More papers retracted in Iran plagiarism case

Two more journals, Springer’s Journal of Mechanical Science and Technology and the Taiwanese Journal of Mechanics, have told Nature that they intend to retract, on grounds of plagiarism, papers co-authored by Iran’s science and education minister Kamran Daneshjou, a professor in the school of mechanical engineering at the Iran University of Science & Technology (IUST) in Tehran, and his colleague. This follows an investigation by Nature published online this afternoon.

On Nature News

Cellulosic ethanol hits roadblocks – Premium content

How the financial crisis is slowing efforts to commercialize next-generation ethanol.

Climate change will hit developing world harvests hardest

Report quantifies link between global warming and food security.

Exclusive: Iranian ministers in plagiarism row

Nature investigation reveals duplications in papers by science and transport chiefs.

Chinese dam may be a methane menace

Wetlands around Three Gorges produce tonnes of the greenhouse gas.

US agriculture research gets priority plan – Premium content

Federal restructuring aims to lessen the influence of pork-barrel politics.

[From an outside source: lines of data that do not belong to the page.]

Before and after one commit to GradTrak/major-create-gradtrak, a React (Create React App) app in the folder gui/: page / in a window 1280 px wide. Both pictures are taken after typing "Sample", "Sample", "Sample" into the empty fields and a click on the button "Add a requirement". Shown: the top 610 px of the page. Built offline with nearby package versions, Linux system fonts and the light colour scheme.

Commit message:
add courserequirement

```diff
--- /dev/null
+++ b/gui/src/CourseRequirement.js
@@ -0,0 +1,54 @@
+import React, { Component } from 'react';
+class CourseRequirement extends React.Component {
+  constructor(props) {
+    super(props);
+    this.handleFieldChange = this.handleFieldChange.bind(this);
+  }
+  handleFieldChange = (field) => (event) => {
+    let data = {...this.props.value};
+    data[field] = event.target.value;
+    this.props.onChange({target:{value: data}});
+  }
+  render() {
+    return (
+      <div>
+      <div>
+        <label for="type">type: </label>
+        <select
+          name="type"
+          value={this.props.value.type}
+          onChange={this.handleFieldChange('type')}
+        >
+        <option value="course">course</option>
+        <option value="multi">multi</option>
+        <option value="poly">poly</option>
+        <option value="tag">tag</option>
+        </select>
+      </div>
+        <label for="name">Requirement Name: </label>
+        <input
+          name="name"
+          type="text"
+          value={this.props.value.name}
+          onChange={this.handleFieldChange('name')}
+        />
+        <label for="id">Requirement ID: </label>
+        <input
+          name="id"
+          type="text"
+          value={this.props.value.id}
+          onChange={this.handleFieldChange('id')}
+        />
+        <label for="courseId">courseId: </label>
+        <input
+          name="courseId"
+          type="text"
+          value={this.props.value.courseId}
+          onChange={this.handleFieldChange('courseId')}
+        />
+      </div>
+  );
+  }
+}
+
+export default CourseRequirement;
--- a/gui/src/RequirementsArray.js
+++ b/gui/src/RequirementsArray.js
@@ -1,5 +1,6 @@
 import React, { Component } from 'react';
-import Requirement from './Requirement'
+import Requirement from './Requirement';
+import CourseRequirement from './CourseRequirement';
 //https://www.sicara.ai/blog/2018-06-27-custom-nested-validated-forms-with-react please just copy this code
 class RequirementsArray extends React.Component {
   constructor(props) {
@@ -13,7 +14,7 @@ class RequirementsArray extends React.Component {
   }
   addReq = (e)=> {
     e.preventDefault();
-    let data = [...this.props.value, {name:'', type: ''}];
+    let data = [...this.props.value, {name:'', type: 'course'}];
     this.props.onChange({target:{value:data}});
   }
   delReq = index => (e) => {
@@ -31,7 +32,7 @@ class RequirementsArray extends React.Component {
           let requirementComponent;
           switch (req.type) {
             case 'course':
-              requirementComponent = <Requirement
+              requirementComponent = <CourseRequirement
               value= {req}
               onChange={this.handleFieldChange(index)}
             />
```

Mummy autopsy stands corrected

Mummy autopsy stands corrected

Augustus Bozzi Granville’s sensational autopsy of an Egyptian mummy, a study that he presented to Britain’s Royal Society in 1825, was a trail-blazing first in the field, which laid the foundations for the scientific study of ancient mummies. But his conclusion – that the mummy died of ovarian cancer – was wrong, according to a follow-up analysis performed by researchers at University College London (Proc. R. Soc. B, doi: 10.1098/rspb.2009.1484).

NFL study confirms dementia link to american football

NFL study confirms dementia link to american football

An independent study by researchers at the University of Michigan’s Institute for Social Research has confirmed higher rates of dementia amongst professional (American) football players. The study was commissioned by the National Football League (NFL), which has denied a clear link in the past. The New York Times has a great story on it, here’s the bottom line:

Assume a spherical zombie…

Not so much following hot on the heels of the recent study on the spread of zombie infections, more shambling slowly and slightly aimlessly in pursuit, we have some new undead science for you.

But Davide Cassi, a physicist at the Università di Parma in Italy, might be slightly surprised to read this morning that he has published a paper about zombies.

Hundreds feared dead after Pacific tsunami

Hundreds feared dead after Pacific tsunami

A massive earthquake triggered a tsunami that has devastated Samoa and American Samoa killing dozens and perhaps hundreds.

The earthquake, which the Japanese meteorological Agency measured as a magnitude 8.3, struck at 6:48 local time at a reported depth of 32 kilometres and a distance of 190 kilometres from the Samoan islands. But most of the damage came with the tsunami waves, measuring up to 6 metres in American Samoa, that hit shore shortly afterwards.